“November,” she repeated.
“Again, what’s the company’s name?” I asked.
“Audible. You can call them and dispute it, and they can refund you back the money if you did not authorize it,” she advised.
I made a quick scan, mentally, of my online transactions, and it immediately hit me that I may have authorized it. I think I may have agreed to this charge when I bought something on Amazon and decided to try Audible free for 30 days — because Audible is owned by Amazon, and they have trial offers on Amazon. I’m not sure I remember correctly, but the deal was 30 days free and then you get charged monthly.
I had totally forgotten. Life took over, and I lost track.
“Okay, thanks,” I said.
I googled Audible and found their customer service number online, and called it. I spoke to a seemingly kind gentleman and explained my situation.
“I just got of the phone with my bank about a charge from Audible. I don’t remember the date exactly, but I may have signed up for it online, but honestly I have not even used it once. And I understand I have been charged a monthly fee since November. I’d like to have you look into it and reverse this for me,” I said.
“What’s your email,” he asked. I gave it to him, and he looked up my account.
“Yes, I see your account. You did sign up on Amazon,” he said.
“Sure. I don’t doubt it, but again I have been so busy I have not even used it — not even during the trial period. But I’d like to have it reversed.”
“Okay,” he said. “We can do that. Let me see how much it is.” He totaled 4 months and decided to refund about $64.00 back into my account.
I did the math in my head, and realized that’s not for the 6 months I was charged. I quickly protested and said that’s not the total amount for 6 months.
“Yes, I know, but I have power to only go back to 4 months of refunds.”
“Okay,” I said. “I really do need all the monthly payments refunded back to me. Is there a supervisor that I can speak to?”
He asked me to hold on a minute. So I did. (When doing this, it’s very important to be very patient and not to get upset. That ruins everything.)
After a few minutes, he told me he will add the remaining 2 months of refunds. For which I greatly thanked him, and asked him to please close my account. Which he did.
“Please expect the refund in your account in the next 7–10 business days. Also, you will receive an email confirming this.”
“Thank you,” I said.
Sometime later I got this in my email:
This is not in anyway to make the company look bad. From my experience, and from what you can also tell, that’s great customer service from the company, and that shows I can trust them — many other companies will have you jump through hoops to make this refund, frustratingly before making this refund. Or will completely refuse to give it back.

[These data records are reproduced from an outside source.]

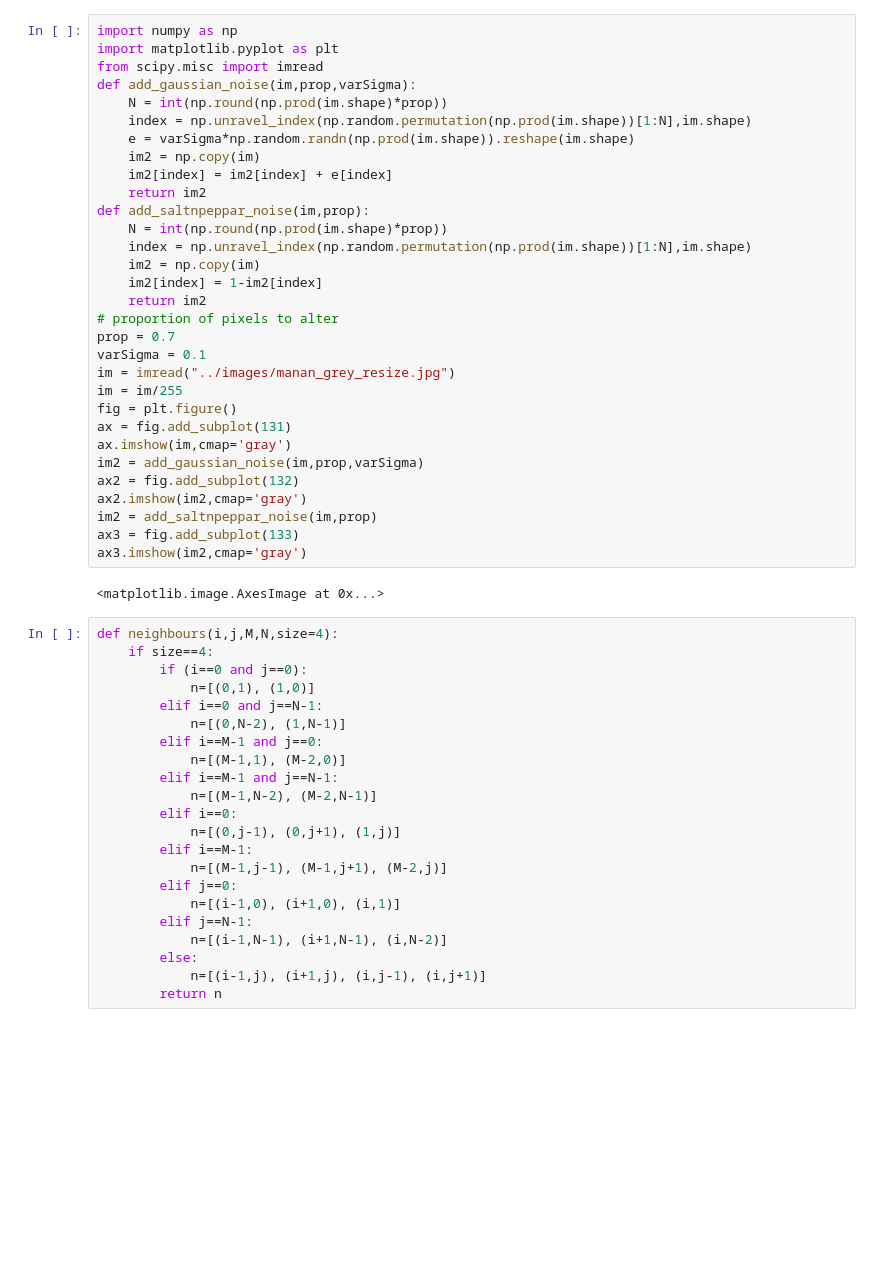
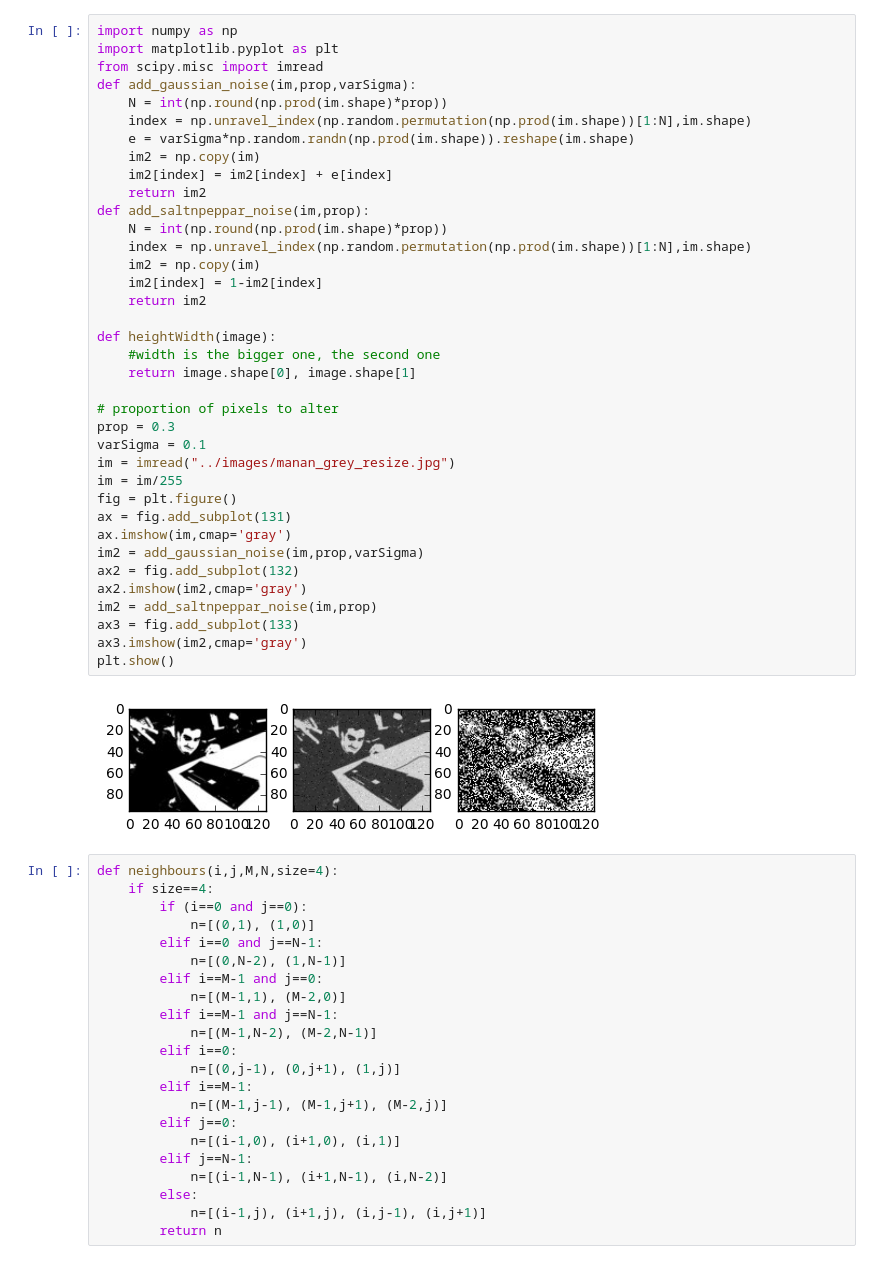
Before and after one commit to ellisp97/machine-learning-2, a Jupyter notebook: code/Q2.ipynb, the cells around one changed output. Drawn from its saved outputs; the diff is of its cells as text; blank space fills up the shorter version.

```diff
--- a/code/Q2.ipynb
+++ b/code/Q2.ipynb
@@ -2,35 +2,41 @@
 import numpy as np
 import matplotlib.pyplot as plt
 from scipy.misc import imread
 def add_gaussian_noise(im,prop,varSigma):
     N = int(np.round(np.prod(im.shape)*prop))
     index = np.unravel_index(np.random.permutation(np.prod(im.shape))[1:N],im.shape)
     e = varSigma*np.random.randn(np.prod(im.shape)).reshape(im.shape)
     im2 = np.copy(im)
     im2[index] = im2[index] + e[index]
     return im2
 def add_saltnpeppar_noise(im,prop):
     N = int(np.round(np.prod(im.shape)*prop))
     index = np.unravel_index(np.random.permutation(np.prod(im.shape))[1:N],im.shape)
     im2 = np.copy(im)
     im2[index] = 1-im2[index]
     return im2
+
+def heightWidth(image):
+    #width is the bigger one, the second one
+    return image.shape[0], image.shape[1]
+
 # proportion of pixels to alter
-prop = 0.7
+prop = 0.3
 varSigma = 0.1
 im = imread("../images/manan_grey_resize.jpg")
 im = im/255
 fig = plt.figure()
 ax = fig.add_subplot(131)
 ax.imshow(im,cmap='gray')
 im2 = add_gaussian_noise(im,prop,varSigma)
 ax2 = fig.add_subplot(132)
 ax2.imshow(im2,cmap='gray')
 im2 = add_saltnpeppar_noise(im,prop)
 ax3 = fig.add_subplot(133)
 ax3.imshow(im2,cmap='gray')
+plt.show()
 # %% [output]
-<matplotlib.image.AxesImage at 0x...>
+[figure, added]
 # %%
 def neighbours(i,j,M,N,size=4):
     if size==4:
```
Also changed, not shown: parts of 1 cell of this notebook.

What if I had not noticed, or called? It’s my fault, completely, and the company will simply keep doing business as usual, charging me.
But the key point here is that how many people lose money to companies simply because they forget a subscription, don’t check their monthly bank charges, or simply don’t know how to call up a company and dispute a transaction or admit a wrong or oversight, and ask for a reversal. How many people do you think lose sight of this over the years? Many. Plus a little monthly charge over a number of years adds up pretty quickly.
When it comes to money, Warren Buffet’s makes a very interesting comment about it:
Rule number 1: Never lose money.
Rule number 2: Remember rule number 1.
That says it all.
And you know what’s funny about my refund? That’s almost the exact amount I needed for my plane ticket to New York that Summer. See, I’m a believer and trust in the favor of God, and I know it was all Him that made this happen — he prompted me. Yet I had a part to play. I had to follow up with a call, dig through my transactions, discover the charges, call up the company and explain my situation and request a refund.
What if I didn’t do that? That will be $97.08 and more, in the coming months, that may be lost.
I’m guilty of this as many others, but how many of us know what’s really going on in our accounts, line by line? We are busy running around to earn a few bucks here and there, but what if we are losing something a little bit at a time in our accounts?
It’s worth a check.